> What the task requires: Set every line of the data down again exactly, and keep the pictures out.

> Material to process:
--------------------
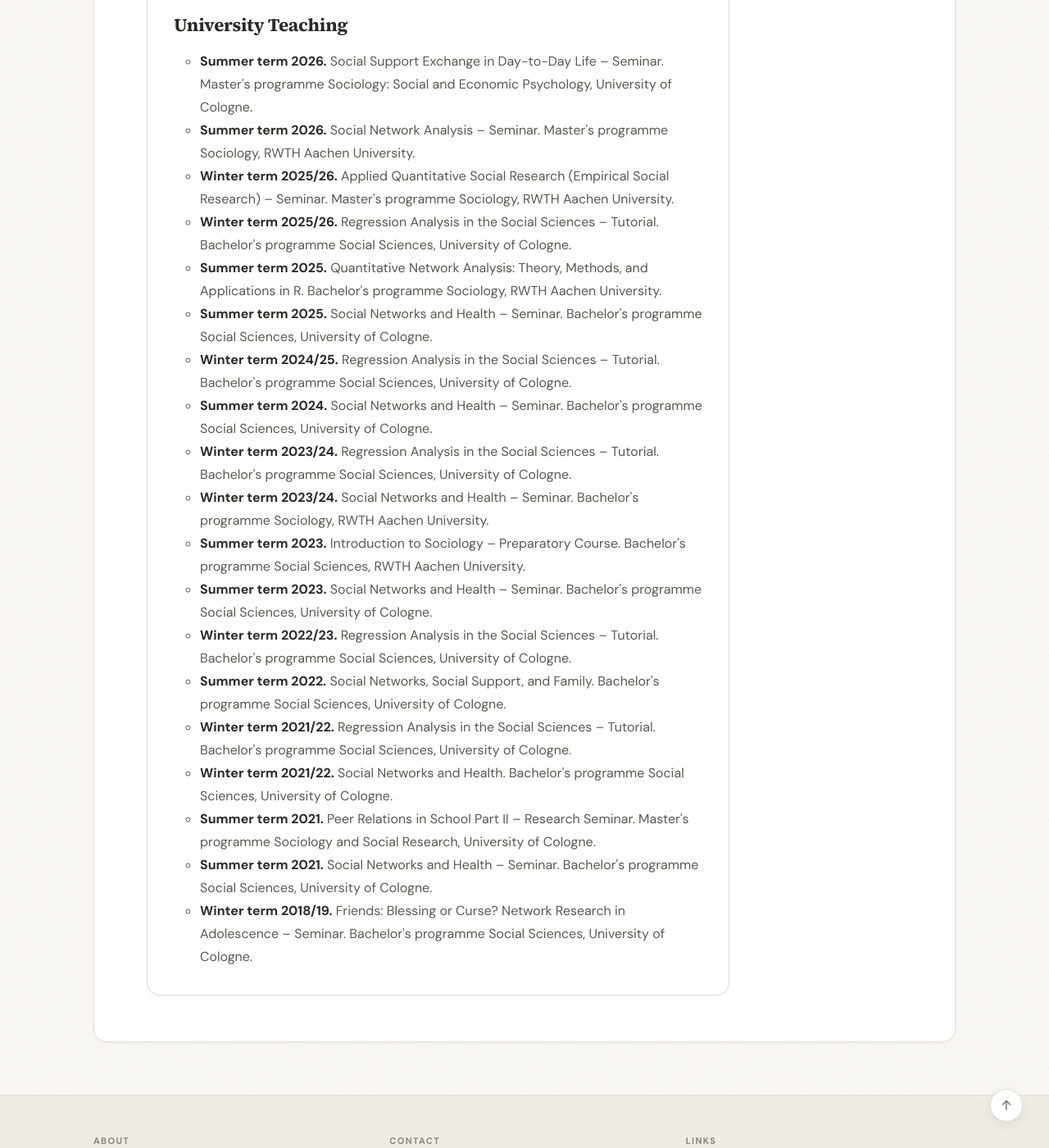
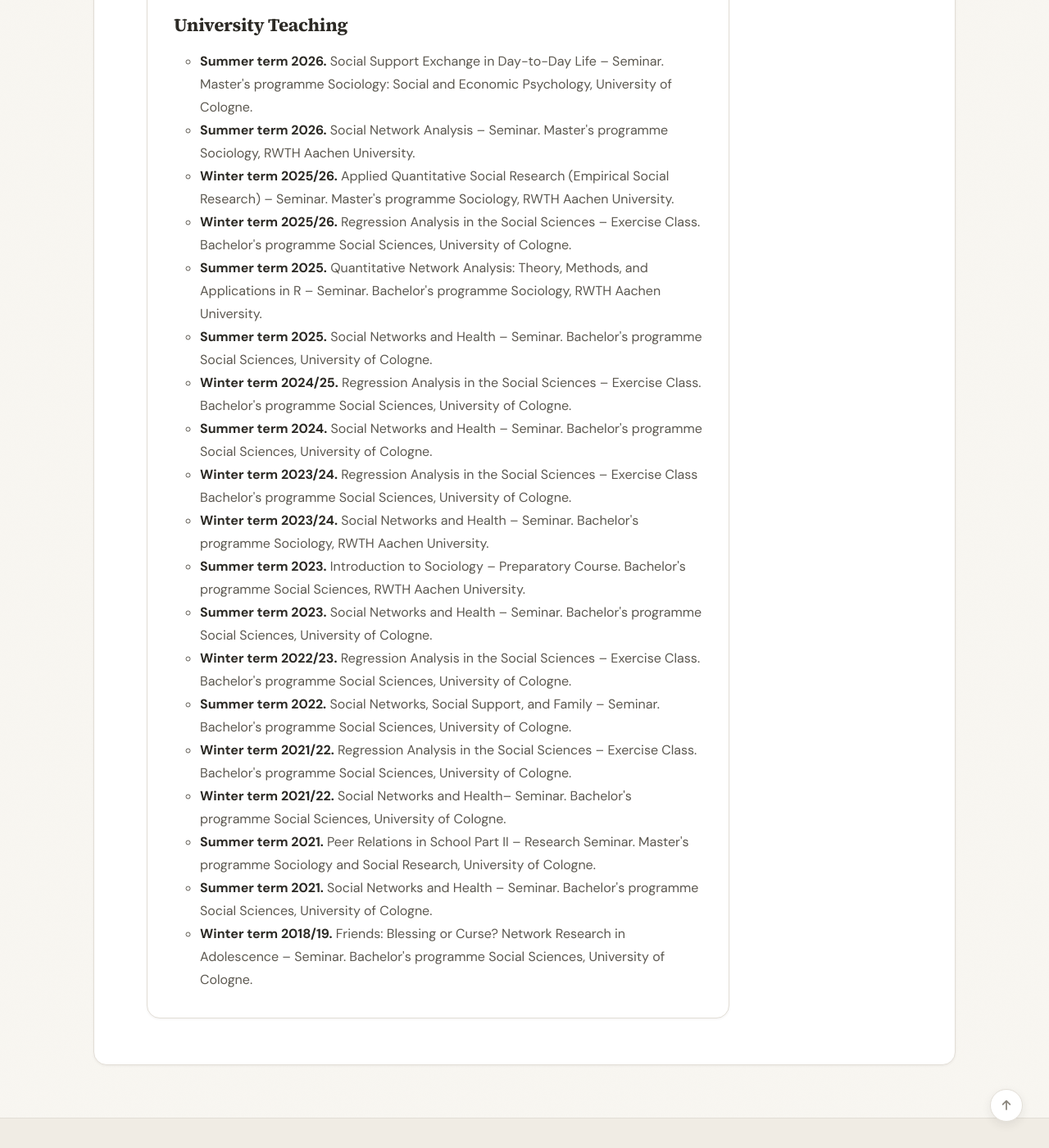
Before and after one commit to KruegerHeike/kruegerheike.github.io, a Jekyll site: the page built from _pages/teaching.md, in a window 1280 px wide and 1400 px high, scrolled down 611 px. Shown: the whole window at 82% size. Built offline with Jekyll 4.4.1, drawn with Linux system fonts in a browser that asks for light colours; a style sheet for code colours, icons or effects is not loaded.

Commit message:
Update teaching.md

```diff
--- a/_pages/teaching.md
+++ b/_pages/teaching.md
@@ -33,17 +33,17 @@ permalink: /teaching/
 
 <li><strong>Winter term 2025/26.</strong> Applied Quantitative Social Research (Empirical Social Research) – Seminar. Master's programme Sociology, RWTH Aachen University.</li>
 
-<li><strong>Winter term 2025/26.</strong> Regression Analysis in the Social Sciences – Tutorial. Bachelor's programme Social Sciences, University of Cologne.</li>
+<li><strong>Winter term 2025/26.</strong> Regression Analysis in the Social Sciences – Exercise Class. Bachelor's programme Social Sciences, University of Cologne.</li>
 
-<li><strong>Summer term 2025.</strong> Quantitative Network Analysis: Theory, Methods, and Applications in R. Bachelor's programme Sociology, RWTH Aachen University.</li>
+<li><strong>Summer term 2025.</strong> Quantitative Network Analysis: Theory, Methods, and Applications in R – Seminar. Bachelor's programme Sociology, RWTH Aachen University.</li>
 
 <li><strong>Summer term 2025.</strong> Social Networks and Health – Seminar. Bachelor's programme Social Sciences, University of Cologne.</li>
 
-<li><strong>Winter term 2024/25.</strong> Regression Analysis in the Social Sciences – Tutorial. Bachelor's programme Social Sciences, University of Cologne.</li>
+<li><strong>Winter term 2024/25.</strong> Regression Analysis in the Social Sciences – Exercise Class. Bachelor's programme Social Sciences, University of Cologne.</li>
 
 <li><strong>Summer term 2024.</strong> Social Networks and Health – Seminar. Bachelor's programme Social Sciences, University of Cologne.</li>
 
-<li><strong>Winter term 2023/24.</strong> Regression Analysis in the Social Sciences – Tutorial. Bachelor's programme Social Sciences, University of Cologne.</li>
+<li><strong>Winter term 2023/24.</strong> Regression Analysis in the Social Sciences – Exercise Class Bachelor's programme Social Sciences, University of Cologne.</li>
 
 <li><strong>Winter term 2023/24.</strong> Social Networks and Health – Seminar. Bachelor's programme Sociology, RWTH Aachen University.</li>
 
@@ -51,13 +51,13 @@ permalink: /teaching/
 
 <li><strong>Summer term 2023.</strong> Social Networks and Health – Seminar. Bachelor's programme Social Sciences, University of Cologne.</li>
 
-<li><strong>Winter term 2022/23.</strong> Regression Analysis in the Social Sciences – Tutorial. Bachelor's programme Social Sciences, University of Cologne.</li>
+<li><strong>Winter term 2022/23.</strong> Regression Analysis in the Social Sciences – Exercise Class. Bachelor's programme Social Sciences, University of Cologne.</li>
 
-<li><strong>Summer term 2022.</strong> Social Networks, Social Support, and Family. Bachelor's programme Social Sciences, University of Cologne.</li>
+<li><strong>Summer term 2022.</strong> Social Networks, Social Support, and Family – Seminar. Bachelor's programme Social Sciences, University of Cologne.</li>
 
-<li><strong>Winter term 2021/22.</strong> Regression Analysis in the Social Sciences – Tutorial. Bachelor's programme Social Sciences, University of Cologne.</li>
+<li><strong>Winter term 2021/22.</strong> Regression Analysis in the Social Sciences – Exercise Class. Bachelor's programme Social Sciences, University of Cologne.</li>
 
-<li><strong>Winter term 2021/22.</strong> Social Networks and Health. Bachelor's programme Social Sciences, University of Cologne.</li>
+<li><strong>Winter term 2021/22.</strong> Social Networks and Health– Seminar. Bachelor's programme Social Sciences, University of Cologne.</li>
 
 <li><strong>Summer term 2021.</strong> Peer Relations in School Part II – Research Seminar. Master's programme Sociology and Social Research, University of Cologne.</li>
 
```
--------------------
> Result of this exercise:
Before and after one commit to KruegerHeike/kruegerheike.github.io, a Jekyll site: the page built from _pages/teaching.md, in a window 1280 px wide and 1400 px high, scrolled down 611 px. Shown: the whole window at 82% size. Built offline with Jekyll 4.4.1, drawn with Linux system fonts in a browser that asks for light colours; a style sheet for code colours, icons or effects is not loaded.

Commit message:
Update teaching.md

```diff
--- a/_pages/teaching.md
+++ b/_pages/teaching.md
@@ -33,17 +33,17 @@ permalink: /teaching/
 
 <li><strong>Winter term 2025/26.</strong> Applied Quantitative Social Research (Empirical Social Research) – Seminar. Master's programme Sociology, RWTH Aachen University.</li>
 
-<li><strong>Winter term 2025/26.</strong> Regression Analysis in the Social Sciences – Tutorial. Bachelor's programme Social Sciences, University of Cologne.</li>
+<li><strong>Winter term 2025/26.</strong> Regression Analysis in the Social Sciences – Exercise Class. Bachelor's programme Social Sciences, University of Cologne.</li>
 
-<li><strong>Summer term 2025.</strong> Quantitative Network Analysis: Theory, Methods, and Applications in R. Bachelor's programme Sociology, RWTH Aachen University.</li>
+<li><strong>Summer term 2025.</strong> Quantitative Network Analysis: Theory, Methods, and Applications in R – Seminar. Bachelor's programme Sociology, RWTH Aachen University.</li>
 
 <li><strong>Summer term 2025.</strong> Social Networks and Health – Seminar. Bachelor's programme Social Sciences, University of Cologne.</li>
 
-<li><strong>Winter term 2024/25.</strong> Regression Analysis in the Social Sciences – Tutorial. Bachelor's programme Social Sciences, University of Cologne.</li>
+<li><strong>Winter term 2024/25.</strong> Regression Analysis in the Social Sciences – Exercise Class. Bachelor's programme Social Sciences, University of Cologne.</li>
 
 <li><strong>Summer term 2024.</strong> Social Networks and Health – Seminar. Bachelor's programme Social Sciences, University of Cologne.</li>
 
-<li><strong>Winter term 2023/24.</strong> Regression Analysis in the Social Sciences – Tutorial. Bachelor's programme Social Sciences, University of Cologne.</li>
+<li><strong>Winter term 2023/24.</strong> Regression Analysis in the Social Sciences – Exercise Class Bachelor's programme Social Sciences, University of Cologne.</li>
 
 <li><strong>Winter term 2023/24.</strong> Social Networks and Health – Seminar. Bachelor's programme Sociology, RWTH Aachen University.</li>
 
@@ -51,13 +51,13 @@ permalink: /teaching/
 
 <li><strong>Summer term 2023.</strong> Social Networks and Health – Seminar. Bachelor's programme Social Sciences, University of Cologne.</li>
 
-<li><strong>Winter term 2022/23.</strong> Regression Analysis in the Social Sciences – Tutorial. Bachelor's programme Social Sciences, University of Cologne.</li>
+<li><strong>Winter term 2022/23.</strong> Regression Analysis in the Social Sciences – Exercise Class. Bachelor's programme Social Sciences, University of Cologne.</li>
 
-<li><strong>Summer term 2022.</strong> Social Networks, Social Support, and Family. Bachelor's programme Social Sciences, University of Cologne.</li>
+<li><strong>Summer term 2022.</strong> Social Networks, Social Support, and Family – Seminar. Bachelor's programme Social Sciences, University of Cologne.</li>
 
-<li><strong>Winter term 2021/22.</strong> Regression Analysis in the Social Sciences – Tutorial. Bachelor's programme Social Sciences, University of Cologne.</li>
+<li><strong>Winter term 2021/22.</strong> Regression Analysis in the Social Sciences – Exercise Class. Bachelor's programme Social Sciences, University of Cologne.</li>
 
-<li><strong>Winter term 2021/22.</strong> Social Networks and Health. Bachelor's programme Social Sciences, University of Cologne.</li>
+<li><strong>Winter term 2021/22.</strong> Social Networks and Health– Seminar. Bachelor's programme Social Sciences, University of Cologne.</li>
 
 <li><strong>Summer term 2021.</strong> Peer Relations in School Part II – Research Seminar. Master's programme Sociology and Social Research, University of Cologne.</li>
 
```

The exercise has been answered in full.